In a previous post I presented the five dimensions of project success from Shenhar and Dvir’s seminal book ‘Reinventing Project Management’. I followed this up with several posts on how to define project efficiency, impact on the customer, impact on the team and business and direct success.
Today I want to concentrate on the fifth dimension: Preparation for the future.
The five dimensions of project success
But first, let me recap the five dimensions so we know where we are:
- Project efficiency
- Impact on the customer
- Impact on the team
- Business and direct success
- Preparation for the future
Today’s topic, preparation for the future, is about what long-term benefits the project will deliver. This is in some way an extension of business and direct success, but with a much longer time horizon.
Think about this as building or enhancing infrastructure, create new opportunities and developing new capabilities in the organization.
The deeper implication of preparation for the future
I vaguely recollect an old quote from a presentation long ago that went something like this:
Our long-term strategy is to be really successful. Out short-term strategy is to survive long enough to get to our long-term strategy.
This exemplifies the contrast of the reality of here and now with the less clear future state.
Shenhar and Dvir gives us a list of five main areas to focus on:
- New technology
- New market
- New product line
- New core competency
- New organizational capability
This list is very practical and easy to relate to; it is very tangible. It also highlights the need to not only crank out the goods, but also to have the ability to react to changes in the external environment by adapting quickly. At least that’s how I read it, it’s kind of buried within the idea of core competencies and organizational capabilities.
Perhaps a better way to look at it is to think of it as finding and acting on the opportunities inherent in any major change while minimizing or containing any negative effects.
However, I can’t escape thinking that there is more to the future than this. We know we can position a company and its products and services relative to the competition as measured on tangible factors like product features and functions, financial ratios and other accounting measures.
What we are not considering is the position in the minds of the consumers. This is a lot more inscrutable and difficult to get at, but we also know that this matters. If the customers lose faith in a company or its products and services, the end is near (or, at the very least, big trouble is in the offing).
Perhaps the simplest concept to apply is that of ‘trust’. If we do not have the level of trust we want or need from our customers, we should work on improving that. And we should track progress.
If we believe that customer trust matters, what about employee trust? Is the company a place where people want to come and work? Do they believe there’s a future for the company and that the company will treat them well enough to make staying worthwhile? If the answer is no, there’s trouble ahead.
Under the impact on the team dimension we have a measure on retention of team members. We need to extend this short-term idea to the company as a whole because recruitment and retention has a direct effect on the ability to realize some, if not most, of the other goals for this success dimension.
Consequently, I think we need to add two more goals to our list:
- Customer trust
- Employee trust
Scorecard for preparation for the future

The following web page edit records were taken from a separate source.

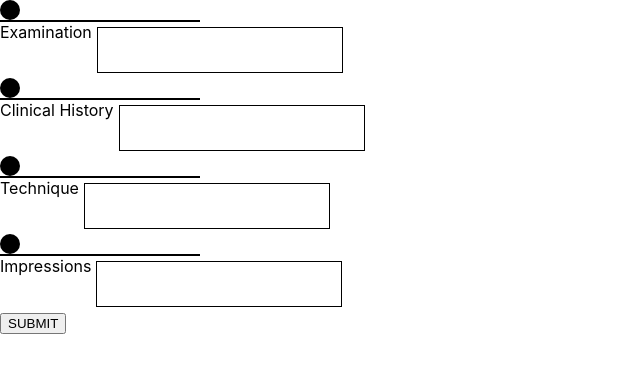
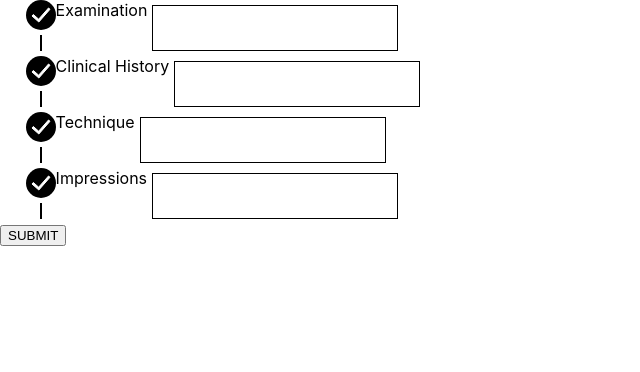
Before and after one commit to Imallek/exercise1-2, a React (Create React App) app: page / in a window 1280 px wide. Shown: the top 372 px of the page, without its empty margins (0-640 px from the left). Built offline with nearby package versions, Linux system fonts and the light colour scheme.

Commit message:
apply initial styling

```diff
--- a/src/components/formElement.js
+++ b/src/components/formElement.js
@@ -1,13 +1,20 @@
 import React from "react";
 import styles from "../styles/formElement.module.css";
+import { ReactComponent as CheckMark } from "./../styles/check.svg";
 
 const FormElement = ({ id, data, changeListener, focusListener, addRef }) => {
   let touched = data.pristine ? "" : styles.touched;
+  let circleStyles = [styles.circle, touched].join(" ");
+  let lineStyles = [styles.line, touched].join(" ");
   return (
-    <div>
-      <div className={[styles.circle, touched].join(" ")}></div>
-      <div className={[styles.line, touched].join(" ")}></div>
-      <div className="field" key={`field-${id}`}>
+    <div className={styles.container}>
+      <div className={styles.progress}>
+        <div className={circleStyles}>
+          <CheckMark />
+        </div>
+        <div className={lineStyles}></div>
+      </div>
+      <div className={styles.inputFields} key={`field-${id}`}>
         <label htmlFor={id}>{data.name}</label>
         <label className={[styles.inputsizer, styles.stacked].join(" ")}>
           <textarea
--- a/src/index.css
+++ b/src/index.css
@@ -1,13 +1,21 @@
 body {
   margin: 0;
-  font-family: -apple-system, BlinkMacSystemFont, 'Segoe UI', 'Roboto', 'Oxygen',
-    'Ubuntu', 'Cantarell', 'Fira Sans', 'Droid Sans', 'Helvetica Neue',
+  font-family: -apple-system, BlinkMacSystemFont, "Segoe UI", "Roboto", "Oxygen",
+    "Ubuntu", "Cantarell", "Fira Sans", "Droid Sans", "Helvetica Neue",
     sans-serif;
   -webkit-font-smoothing: antialiased;
   -moz-osx-font-smoothing: grayscale;
 }
 
 code {
-  font-family: source-code-pro, Menlo, Monaco, Consolas, 'Courier New',
+  font-family: source-code-pro, Menlo, Monaco, Consolas, "Courier New",
     monospace;
 }
+
+.check {
+  fill: currentColor;
+  position: absolute;
+  left: 50%;
+  top: 50%;
+  transform: translate(-50%, -50%);
+}
--- a/src/styles/formElement.module.css
+++ b/src/styles/formElement.module.css
@@ -1,19 +1,3 @@
-.circle {
-  width: 20px;
-  height: 20px;
-  border-radius: 100px;
-  background-color: black;
-}
-.line {
-  width: 200px;
-  height: 2px;
-  background-color: black;
-}
-
-.touched {
-  background-color: green;
-}
-
 *,
 *::before,
 *::after {
@@ -74,3 +58,36 @@
 .inputsizer:focus-within input:focus {
   outline: none;
 }
+.circle {
+  width: 20px;
+  height: 20px;
+  border-radius: 100px;
+  background-color: black;
+  padding: 15px;
+  display: flex;
+  align-content: center;
+  position: relative;
+  color: white;
+}
+.line {
+  width: 2px;
+  height: 100%;
+  background-color: black;
+  align-self: center;
+  margin: 5px 0;
+}
+
+.touched {
+  background-color: green;
+}
+.container {
+  display: flex;
+}
+.progress {
+  display: flex;
+  flex-direction: column;
+  padding-left: 2vw;
+}
+.inputFields {
+  display: flex;
+}
```
Also changed, not shown: src/styles/check.svg (added).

Now we can use the standard format used for the other four dimensions to create a very similar assessment instrument for preparation for the future as presented for impact on the customer.
I make a distinction here between ‘should’, ‘can’ and ‘will’ because we may have high aspirations, but at the same time we also have to realize that we face real life constraints.
|Category||How should this project impact preparation for the future if we faced no constraints||How can this project impact preparation for the future?||How will this project impact preparation for the future?||How can we measure the actual impact?|
|New product line|
|New core competency|
|New organizational capability|
|Higher customer trust|
|Higher employee trust|
The above table is useful to work through the options and ideas until we can land on the practical and concrete goals in the ‘can’ column and the specific measures. It is these last two columns that it makes most sense to go forward with.
I recommend that scorecards for the five respective project success dimensions be included in the project charter up front and then in the project closure report at the end where we summarize the outcome of the project and present what was actually accomplished.